Mr Oxley : Just to prompt Russell's memory momentarily, the other one was the work through the World Heritage centre in the Galapagos last year.

Dr Reichelt : Of course—my apologies—that small matter! We have an ongoing, strong relationship with World Heritage Centre. The World Heritage Centre's experts, who assess the national reports that are driven essentially through the department and my colleague Mr Oxley, rely on techniques and methods developed by Australia over the last 40 years. The Barrier Reef was the first nominated marine World Heritage site, and Australia's efforts in its local management were highly recognised in the 2015 decision to not list it as an endangered property, and I think largely because of the efforts Australia is making. We are very transparent as a country.

No other country provides a report as open as the Outlook Report that we do—and it is independent. We construct that report, and it is in the act that we do it. It is in the act that we can call on the expertise we need, and it is transmitted by the minister to parliament unchanged. It is a very independent process. Interestingly, we have done two now, and the World Heritage Centre and the IUCN, which is another global nature conservation non-government organisation, adopted the Outlook Report that Australia developed for all marine properties worldwide. It has had that recognition as well. We are working closely with passing on the methods that we can to countries there. In recent times, the marine site managers—there are 44 marine sites—have been meeting. We have had our third one now, organised by the World Heritage Centre. In those meetings Australia is given special recognition, and people are very interested in what we are going to do next. What are we working on now to improve the protection for the coral systems?

Senator HUME: That is excellent. I have learnt an awful lot about coral bleaching today. Can you tell me, the piece of coral that Senator Di Natale showed you before, the one that he has quite clearly chipped off the reef: had that piece of coral been allowed to stay, is there a chance that that could still be alive?

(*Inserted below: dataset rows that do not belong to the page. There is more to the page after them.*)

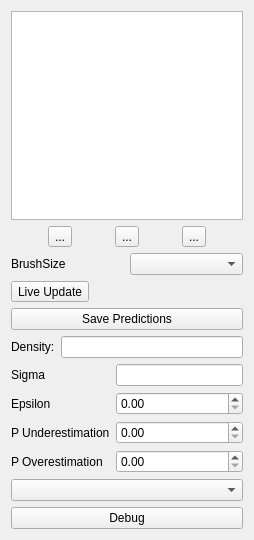
First picture: the form in ilastik/applets/counting3d/labelingDrawer.ui, repository ilastik/ilastik, before the edit.
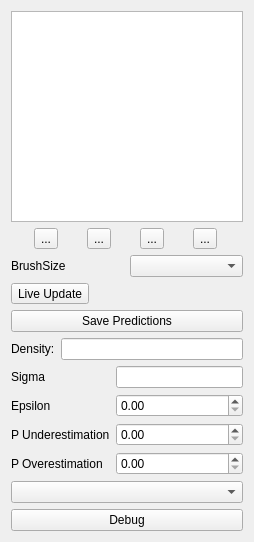
Second picture: the form after the edit. Custom widgets are drawn as their Qt base class.

```diff
--- a/ilastik/applets/counting3d/labelingDrawer.ui
+++ b/ilastik/applets/counting3d/labelingDrawer.ui
@@ -7,7 +7,7 @@
     <x>0</x>
     <y>0</y>
     <width>254</width>
-    <height>540</height>
+    <height>542</height>
    </rect>
   </property>
   <property name="sizePolicy">
@@ -58,6 +58,13 @@
        </property>
       </widget>
      </item>
+     <item>
+      <widget class="QToolButton" name="boxToolButton">
+       <property name="text">
+        <string>...</string>
+       </property>
+      </widget>
+     </item>
     </layout>
    </item>
    <item>
```
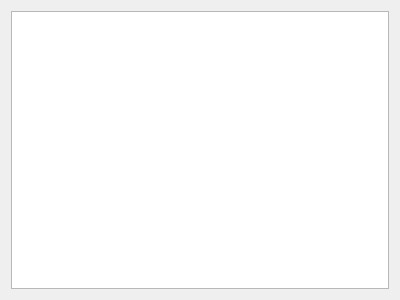
First picture: the form in gui/widgets_templates/show-native.ui, repository intdata-bsc/idact-gui, before the edit.
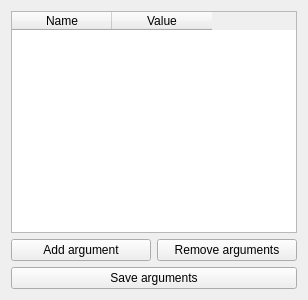
Second picture: the form after the edit.

Commit message: Improve native args window and saver

```diff
--- a/gui/widgets_templates/show-native.ui
+++ b/gui/widgets_templates/show-native.ui
@@ -6,7 +6,7 @@
    <rect>
     <x>0</x>
     <y>0</y>
-    <width>400</width>
+    <width>308</width>
     <height>300</height>
    </rect>
   </property>
@@ -14,8 +14,40 @@
    <string>Form</string>
   </property>
   <layout class="QGridLayout" name="gridLayout">
-   <item row="0" column="0">
-    <widget class="QTableWidget" name="table_widget"/>
+   <item row="1" column="0">
+    <widget class="QPushButton" name="add_argument_button">
+     <property name="text">
+      <string>Add argument</string>
+     </property>
+    </widget>
+   </item>
+   <item row="1" column="1">
+    <widget class="QPushButton" name="remove_arguments_button">
+     <property name="text">
+      <string>Remove arguments</string>
+     </property>
+    </widget>
+   </item>
+   <item row="3" column="0" colspan="2">
+    <widget class="QPushButton" name="save_arguments_button">
+     <property name="text">
+      <string>Save arguments</string>
+     </property>
+    </widget>
+   </item>
+   <item row="0" column="0" colspan="2">
+    <widget class="QTableWidget" name="table_widget">
+     <column>
+      <property name="text">
+       <string>Name</string>
+      </property>
+     </column>
+     <column>
+      <property name="text">
+       <string>Value</string>
+      </property>
+     </column>
+    </widget>
    </item>
   </layout>
  </widget>
```
The commit also changes 5 other files.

Dr Reichelt : I do not know where that came from. I hope it was not alive on the Barrier Reef.

Senator WHISH-WILSON: A lot of people have bits of coral washed up on the beach.

CHAIR: Senator Di Natale and Senator Whish-Wilson, you have had your stunt. Now I think it is a reasonable question from Senator Hume, so I will allow her to continue.

Senator HUME: Thank you, Chair. Is there a chance that that piece of coral, when it was chipped off the reef, could still have been alive?

Dr Reichelt : I think it is in the realm of speculation. I do not know where it came from.

Senator WHISH-WILSON: It washed up on the beach.

Dr Reichelt : I will not guess and enter the debate.

Senator Birmingham: But I think as you heard before, Senator, coral bleaching incidents do not necessarily spell the permanent death of the coral. Recovery is quite possible over different time frames.

Senator HUME: I think it is quite dead now.

Senator Birmingham: Indeed.

CHAIR: After that last incident, where I had to call a private meeting, I would just remind all senators here that as chair I am endeavouring to do two things. One is to keep us on schedule and the other is to make sure that our questions remain respectful of the officials who appear before us. If there are any other such incidents, I will take a very dim view of the disruption to this inquiry. While I cannot eject anybody, I will certainly take a very dim view in terms of how I deal with it. I thank you all.

Proceedings suspended from 10:23 to 10:40